The Mini 3 Pro can shoot videos and vertical photos thanks to its new gimbal design.
Picture: DJI

Obstacle avoidance sensors mean the Mini 3 can do so much more with autonomous flight modes – like Spotlight 2.0, which helps you keep the subject in frame while you concentrate on flying, or Point of Interest 3.0, which orbits people or buildings within a defined radius and speed. ActiveTrack 4.0 helps to autonomously track subjects, either from behind or while flying parallel to the side. However, pilots should be aware that the Mini 3 Pro does not have sensors on the back of the drone, which means you need to be very careful when flying backwards.

The Mini 3 Pro is also capable of other intelligent flight modes, like MasterShots, which was introduced in the DJI Air 2S and sends your drone to autonomously create a short edit based on pre-programmed flights. The Mini can also shoot hyperlapse videos and other legacy pre-determined flight routes, such as drone, propeller, rocket, circle, boomerang and asteroid.

The Mini 3 Pro has obstacle avoidance sensors on the front and bottom of the drone but none on the back.
Picture: DJI

The Mini 3 Pro comes with two battery options this year. There’s the standard battery, which gives you a maximum flight time of 34 minutes on a single charge – a slight increase over the Mini 2’s 31 minutes. But there’s also an option to buy an “Intelligent Flight Battery Plus”. “, which allows an impressive maximum flight time of 47 minutes. The hover time for each is 30 and 40 minutes, respectively. However, using the larger battery means your drone will weigh over 250 grams, so remember to register your drone with the FAA if you plan to spend more on the “Fly More Kit Plus” that comes with it. this battery. . It will cost you $909.

In addition to the drone, DJI is also releasing a new remote control: the DJI RC. This is a much lighter and stripped down version of the $1199 DJI RC Pro. It has a bright 700 nit 5.5-inch built-in display that eliminates the need for a phone. Normally, DJI drones require you to insert a phone into the controller, and that remains true for this drone, unless you pay an extra $340 to bundle the new DJI RC. The DJI RC will only be available with the Mini 3 Pro at launch. DJI says, “There is potential to be compatible with other drones in the future.”

You can pre-order the Mini 3 Pro starting today, and there are plenty of bundles to choose from. If you already have a compatible remote, like the RC-N1 that comes with the Mini 2, Air 2, and Air 2S, you can buy just the drone itself for $669. If you need the controller, you can buy the drone and the standard RC-N1 for $759. And if you want that new screen-equipped DJI controller with the drone, you’re looking at $909.

DJI’s RC is the smaller and lighter version of the RC Pro, but it won’t be available as a standalone product at launch.
Picture: DJI

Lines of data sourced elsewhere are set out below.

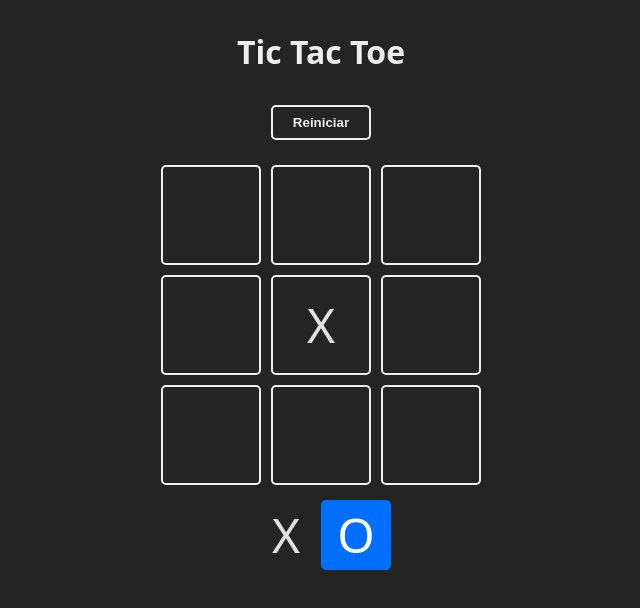
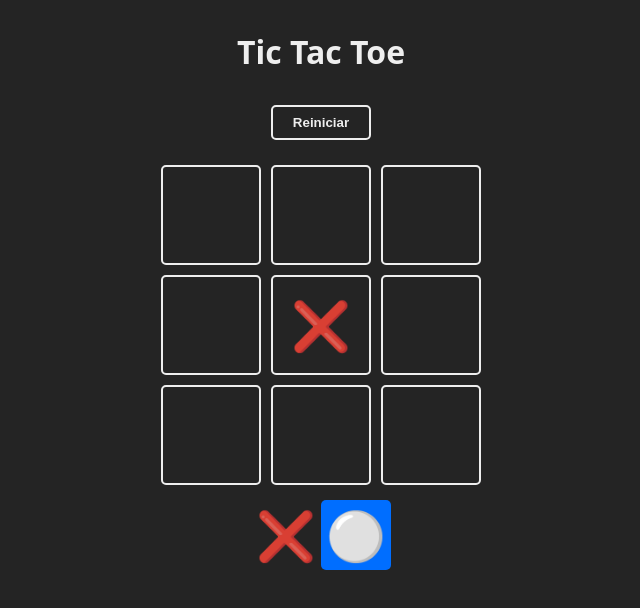
Before and after one commit to francoogilli/Tic-Tac-Toe, a React app: page / in a window 1280 px wide. Both pictures are taken after a click on the element 640 px from the left and 325 px from the top of the page. Shown: the top 608 px of the page, without its empty margins (319-959 px from the left). Built offline with nearby package versions, Linux system fonts and the light colour scheme; the HTML template or start-up script is replaced by a standard one.

Commit message:
Extract to components

```diff
--- a/package.json
+++ b/package.json
@@ -10,6 +10,7 @@
     "preview": "vite preview"
   },
   "dependencies": {
+    "canvas-confetti": "1.9.2",
     "react": "^18.2.0",
     "react-dom": "^18.2.0"
   },
--- a/src/App.jsx
+++ b/src/App.jsx
@@ -1,52 +1,15 @@
 import { useState } from "react";
-
-const TURNS = {
-  X: 'X',
-  O: 'O',
-};
-
-const Square = ({ children, isSelected, updateBoard, index }) => {
-  const className = `square ${isSelected ? 'is-selected' : ''}`;
-
-  const handleClick = () => {
-    updateBoard(index);  // Pasa el índice a la función de actualización
-  };
-
-  return (
-    <div onClick={handleClick} className={className}>
-      {children}
-    </div>
-  );
-};
-
-const WINNER_COMBOS= [
-  [0, 1, 2],
-  [3, 4, 5],
-  [6, 7, 8],
-  [0, 3, 6],
-  [1, 4, 7],
-  [2, 5, 8],
-  [0, 4, 8],
-  [2, 4, 6],
-]
+import confetti from "canvas-confetti";
+import { Square } from "./components/Square";
+import { TURNS } from "./constants";
+import { checkWinnerFrom, checkEndGame } from "./logic/board";
+import { WinnerModal } from "./components/WinnerModal";
 function App() {
   const [board, setBoard] = useState(Array(9).fill(null));
   const [turn, setTurn] = useState(TURNS.X);
   const [winner, setWinner] = useState(null);
 
-  const checkWinner = (boardToCheck) => {
-    for (const combo of WINNER_COMBOS){
-      const [a,b,c] = combo;
-      if(
-        boardToCheck[a] &&
-        boardToCheck[a] === boardToCheck[b] &&
-        boardToCheck[a] === boardToCheck[c]
-      ){
-        return boardToCheck[a];
-      }
-    }
-    return null
-  }
+
 
   const resetGame = () => {
     setBoard(Array(9).fill(null));
@@ -54,10 +17,7 @@ function App() {
     setWinner(null);
   }
 
-  const checkEndGame = (newBoard) => {
 
-    return newBoard.every((square) => square !== null);
-  }
   const updateBoard = (index) => {
     if(board[index] || winner) return
 
@@ -67,8 +27,9 @@ function App() {
 
     const newTurn = turn === TURNS.X ? TURNS.O : TURNS.X;
     setTurn(newTurn);
-    const newWinner = checkWinner(newBoard);
+    const newWinner = checkWinnerFrom(newBoard);
     if (newWinner) {
+      confetti();
       setWinner(newWinner);
     }else if (checkEndGame(newBoard)) {
       setWinner(false);
@@ -91,28 +52,7 @@ function App() {
         <Square isSelected={turn === TURNS.X}>{TURNS.X}</Square>
         <Square isSelected={turn === TURNS.O}>{TURNS.O}</Square>
       </section>
-      {
-        winner != null && (
-          <section className="winner">
-            <div className="text">
-              <h2>
-                {
-                  winner === false
-                  ? 'Empate'
-                  : 'Ganador: '
-                }
-              </h2>
-              <header className="win">
-                {winner && <Square>{winner}</Square>}
-              </header>
-
-              <footer className="">
-                <button onClick={resetGame}>Reiniciar</button>
-              </footer>
-            </div>
-          </section>
-        )
-      }
+      <WinnerModal resetGame={resetGame} winner={winner}/>
     </main>
   );
 }
--- /dev/null
+++ b/src/components/Square.jsx
@@ -0,0 +1,13 @@
+export const Square = ({ children, isSelected, updateBoard, index }) => {
+    const className = `square ${isSelected ? 'is-selected' : ''}`;
+
+    const handleClick = () => {
+      updateBoard(index);  // Pasa el índice a la función de actualización
+    };
+
+    return (
+      <div onClick={handleClick} className={className}>
+        {children}
+      </div>
+    );
+  };
--- /dev/null
+++ b/src/components/WinnerModal.jsx
@@ -0,0 +1,23 @@
+import { Square } from "./Square"
+export function WinnerModal({winner, resetGame}) {
+    if (winner == null) return null
+    const winnerText = winner === false ? 'Empate' : 'Ganador: ' + winner
+
+    return (
+
+              <section className="winner">
+                <div className="text">
+                  <h2>{winnerText}</h2>
+                  <header className="win">
+                    {winner && <Square>{winner}</Square>}
+                  </header>
+
+                  <footer className="">
+                    <button onClick={resetGame}>Reiniciar</button>
+                  </footer>
+                </div>
+              </section>
+            )
+
+
+}
--- /dev/null
+++ b/src/constants.js
@@ -0,0 +1,15 @@
+export const TURNS = {
+    X: '❌',
+    O: '⚪',
+  };
+
+ export const WINNER_COMBOS= [
+    [0, 1, 2],
+    [3, 4, 5],
+    [6, 7, 8],
+    [0, 3, 6],
+    [1, 4, 7],
+    [2, 5, 8],
+    [0, 4, 8],
+    [2, 4, 6],
+  ]
--- /dev/null
+++ b/src/logic/board.js
@@ -0,0 +1,21 @@
+import { WINNER_COMBOS } from "../constants";
+
+export const checkWinnerFrom = (boardToCheck) => {
+    for (const combo of WINNER_COMBOS){
+      const [a,b,c] = combo;
+      if(
+        boardToCheck[a] &&
+        boardToCheck[a] === boardToCheck[b] &&
+        boardToCheck[a] === boardToCheck[c]
+      ){
+        return boardToCheck[a];
+      }
+    }
+    return null
+  }
+
+
+ export const checkEndGame = (newBoard) => {
+
+    return newBoard.every((square) => square !== null);
+  }
```
Also changed, not shown: 1 other file (tests, documents, lock files or other folders).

However, DJI does not have a firm shipping date to confirm at this time. In North America, the DJI Mini 3 Pro will ship this summer, but that’s as accurate as DJI could get.

On top of all that, you can add the Fly More Kit bundle for an additional $189, which includes two additional Intelligent Flight batteries (the standard batteries that always keep your drone under 250g), a charging hub, two sets of propellers and a shoulder bag. There’s also the Fly More Kit Plus bundle, which includes everything listed above but replaces the standard batteries with the larger 47-minute batteries for $249. All of this means you could spend between $669 and $1,158 on this drone, and that’s before you consider adding an extended warranty.

As is the case with most current DJI drones, the Mini 3 Pro uses OcuSync 3.0 technology for its connection, which promises connectivity up to 18.6 miles – not that you should ever fly it that far. Please don’t.

The “Pro” suffix in the name suggests there might be a non-pro version of the Mini 3 on the horizon. But, for the moment, DJI will not confirm that such a drone is in the works.

Abdul J. Gaspar